S.C. House Minority Leader Todd Rutherford says a U.S. Supreme Court decision Monday allowing states to legalize sports gambling couldn't have come at a worse time.
The S.C. House representative from Columbia sponsored a bill in the Legislature this past session that, he said, would have put South Carolina in position to take advantage of the ruling that came down Monday.
By amending the state Constitution, Rutherford's bill would have allowed legalized betting on horse racing and professional sports, among other forms of gambling, as a way to raise more revenue for the state.
But Monday, only days after the S.C. Legislature adjourned for the year, the Supreme Court struck down a 1992 law that barred most states from having sports betting.
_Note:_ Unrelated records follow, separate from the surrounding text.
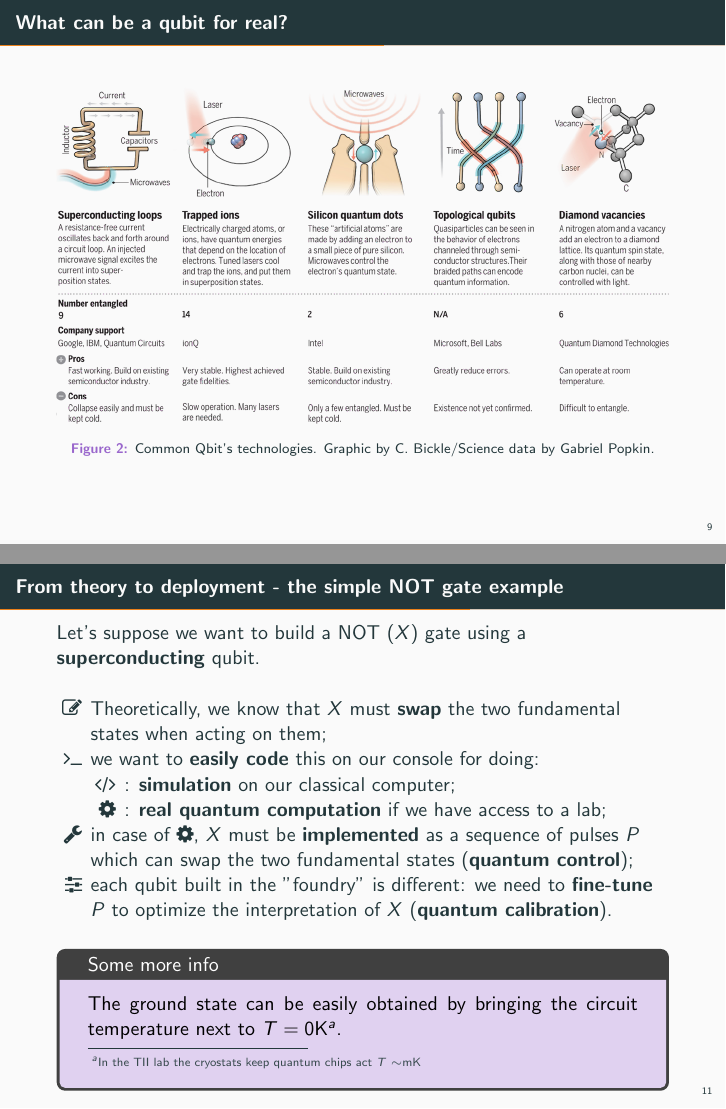
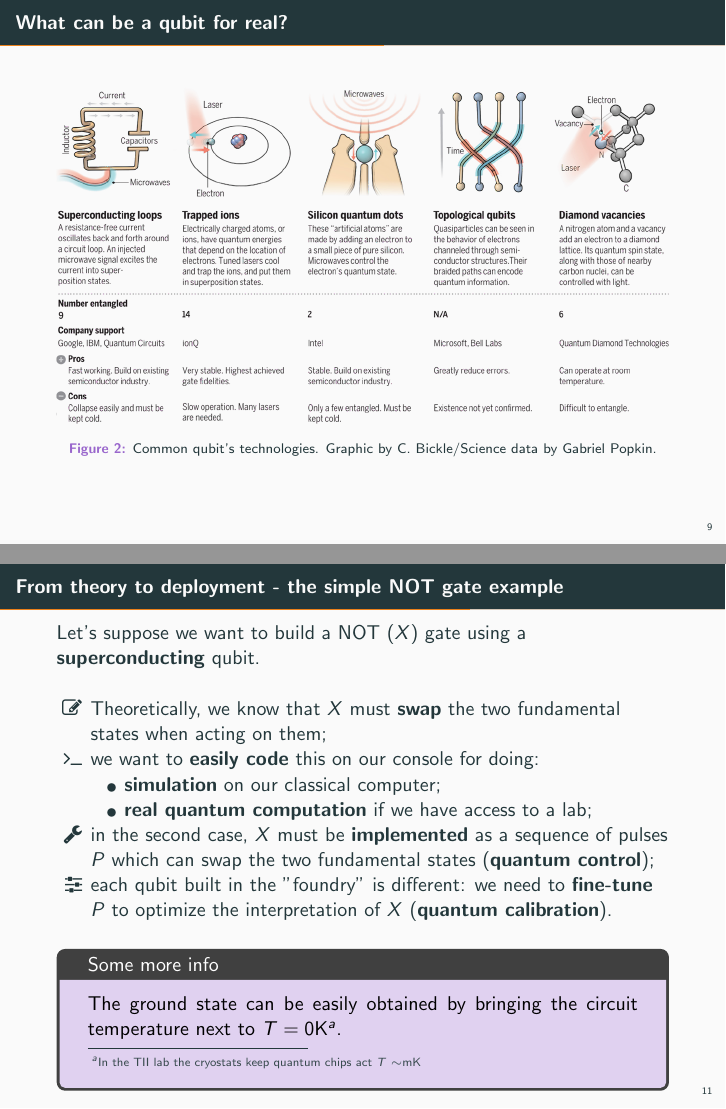
Before and after one commit to MatteoRobbiati/LaTeX-files, LaTeX slides (QTI-hands-on-qibo/main.tex): pages 17 and 27 of 38, joined at a grey line. Compiled offline with pdfLaTeX.

Commit message:
some fixes after edo and andre meeting

```diff
--- a/QTI-hands-on-qibo/main.tex
+++ b/QTI-hands-on-qibo/main.tex
@@ -447,7 +447,7 @@ sphere's notation:
     \begin{figure}
     \centering
     \includegraphics[width=\textwidth]{figures/Quantum_tech.png}
-  \caption{Common Qbit's technologies. Graphic by C. Bickle/Science data by Gabriel Popkin.}
+  \caption{Common qubit's technologies. Graphic by C. Bickle/Science data by Gabriel Popkin.}
   \end{figure}
 \end{frame}
 
@@ -492,11 +492,11 @@ qubit.
     \pause
     \item[\faTerminal] we want to \textbf{easily code} this on our console for doing:
     \begin{itemize}
-        \item[\faCode]: \textbf{simulation} on our classical computer;
-        \item[\faCog]: \textbf{real quantum computation} if we have access to a lab;
+        \item[\tiny\faCircle] \textbf{simulation} on our classical computer;
+        \item[\tiny\faCircle] \textbf{real quantum computation} if we have access to a lab;
     \end{itemize}
     \pause
-    \item[\faWrench] in case of \faCog, $X$ must be \textbf{implemented}
+    \item[\faWrench] in the second case, $X$ must be \textbf{implemented}
     as a sequence of pulses $P$ which can swap the two fundamental states
     (\textbf{quantum control});
     \pause
```
Also changed, not shown: QTI-hands-on-qibo/main.tex (6 more changed lines).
That timing means that South Carolina's Legislature won't have a chance to take up Rutherford's bill again until January.
Rutherford, D-Richland, worries other states will rush to pass their own gambling laws in the meantime, getting a jump on the Palmetto State.
"The money is too huge for states to ignore it," he said.
John Grady, an assistant professor of sports entertainment management at the University of South Carolina, said there won't be a shortage of states looking to cash in on the court's decision. The case reached the high court after New Jersey passed its own gambling law, allowing sports gambling, in 2011.
"States will rush to legalize it. New Jersey could do it within weeks," Grady said. "There are about 20 states ready with legislation to put in place."
But those states already have some form of legalized gambling, unlike South Carolina, where only the lottery is legal and anti-gambling laws, dating back to colonial times, historically have been so strict, it has been difficult for charities to hold raffles.
"The first states to do it will be more embracing of gambling," Grady said. "South Carolina will wait and see how they do."
Timing isn't the only hurdle to legalized sports gambling in South Carolina.
S.C. Senate Majority Leader Shane Massey, R-Edgefield, said he expects there to be "a healthy dose of skepticism" toward any new gambling measures when the Legislature returns to Columbia next January for its regular session.
(Legislators are scheduled to return to Columbia later this month and in June, but only to consider particular topics, not proposals — like Rutherford's — that have yet to be acted on.)
"We don't want to accidentally legalize video poker, which is how it was legalized in the first place," Massey said, who supports the Supreme Court's ruling allowing states to set their own sports gaming rules. "If there will be any attempt to authorize additional gambling, I think it will be received suspiciously."
Legalizing sports betting in South Carolina will be difficult, said Sen. Tom Davis, R-Beaufort, who wrote legislation in 2014 to specify that private card games are not illegal under state law.
"If the struggle I had in 2014 to legalize social, non-betting games is any indication, those seeking to legalize sports betting in our state have a tough row to hoe," Davis said.
Sports betting could be offered in 32 states within five years, a firm that tracks gambling legislation predicts.
That firm, Eilers & Krejcik Gaming, predicts North Carolina will be one of those states, followed, a couple of years later, by Georgia. South Carolina might never permit the gambling, Eilers & Kerjcik said.
But Rutherford thinks delaying legalizing sports betting in South Carolina would be a mistake, saying the state could make billions from legalized gambling.
"I've been to Camden for the Carolina Cup, and everybody is betting," he said. "Anybody who is still leery at this point should be thrown out of office."